Web interface edit records:
++++++++++++++++++++
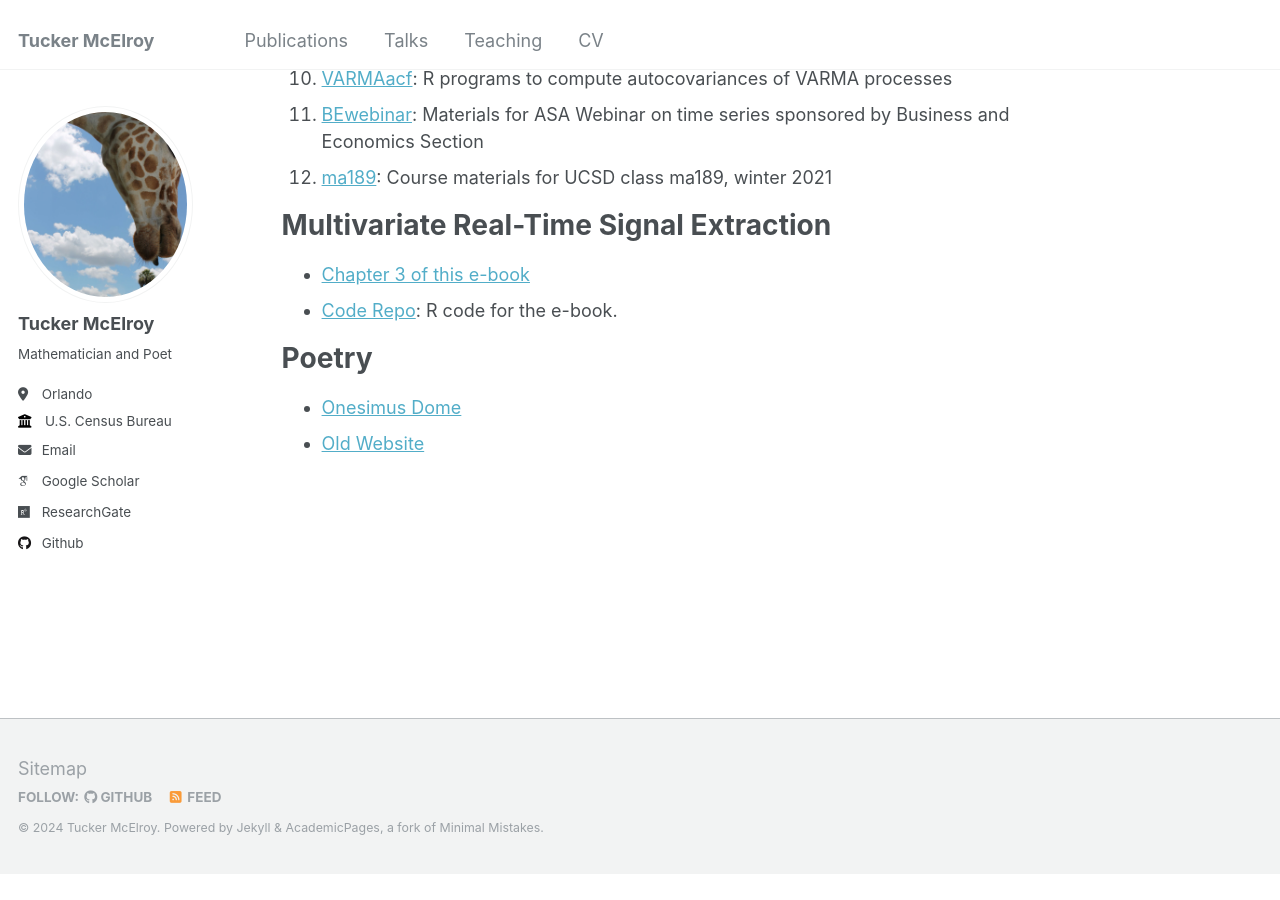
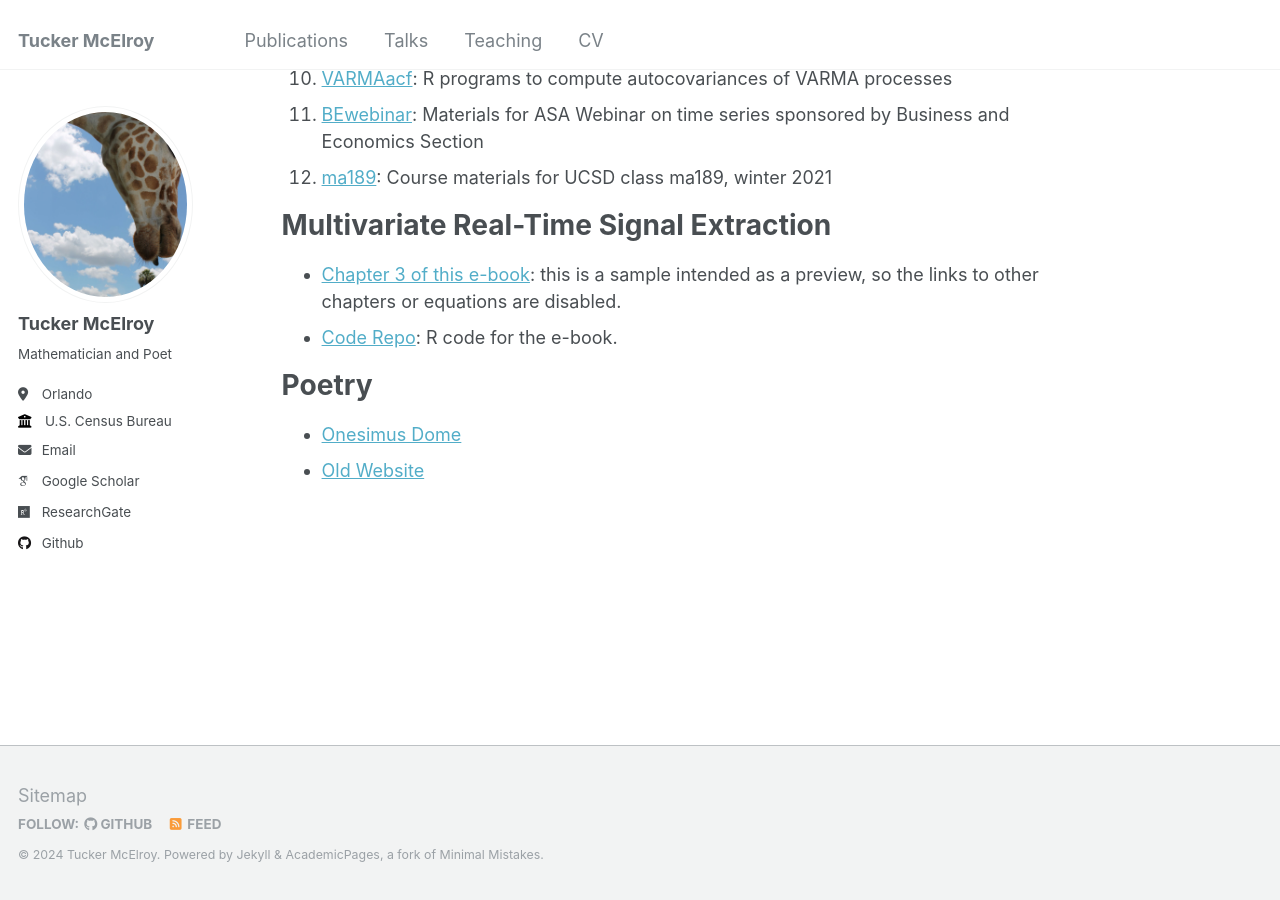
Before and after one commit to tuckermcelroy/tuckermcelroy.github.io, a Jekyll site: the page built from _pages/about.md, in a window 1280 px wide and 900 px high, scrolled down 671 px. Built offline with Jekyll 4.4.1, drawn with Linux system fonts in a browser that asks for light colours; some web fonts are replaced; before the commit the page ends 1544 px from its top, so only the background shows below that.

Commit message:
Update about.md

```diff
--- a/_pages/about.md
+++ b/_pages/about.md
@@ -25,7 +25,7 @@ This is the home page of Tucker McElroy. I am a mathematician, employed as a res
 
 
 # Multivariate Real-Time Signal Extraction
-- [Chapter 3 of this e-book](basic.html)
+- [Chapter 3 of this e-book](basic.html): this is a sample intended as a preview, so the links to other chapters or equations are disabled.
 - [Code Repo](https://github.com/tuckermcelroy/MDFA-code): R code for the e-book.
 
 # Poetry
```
++++++++++++++++++++
**WHAT IS REQUIRED:**
Pull from the data each line where the string "about" turns up.

**EXERCISE RESPONSE:**
Before and after one commit to tuckermcelroy/tuckermcelroy.github.io, a Jekyll site: the page built from _pages/about.md, in a window 1280 px wide and 900 px high, scrolled down 671 px. Built offline with Jekyll 4.4.1, drawn with Linux system fonts in a browser that asks for light colours; some web fonts are replaced; before the commit the page ends 1544 px from its top, so only the background shows below that.
Update about.md
--- a/_pages/about.md
+++ b/_pages/about.md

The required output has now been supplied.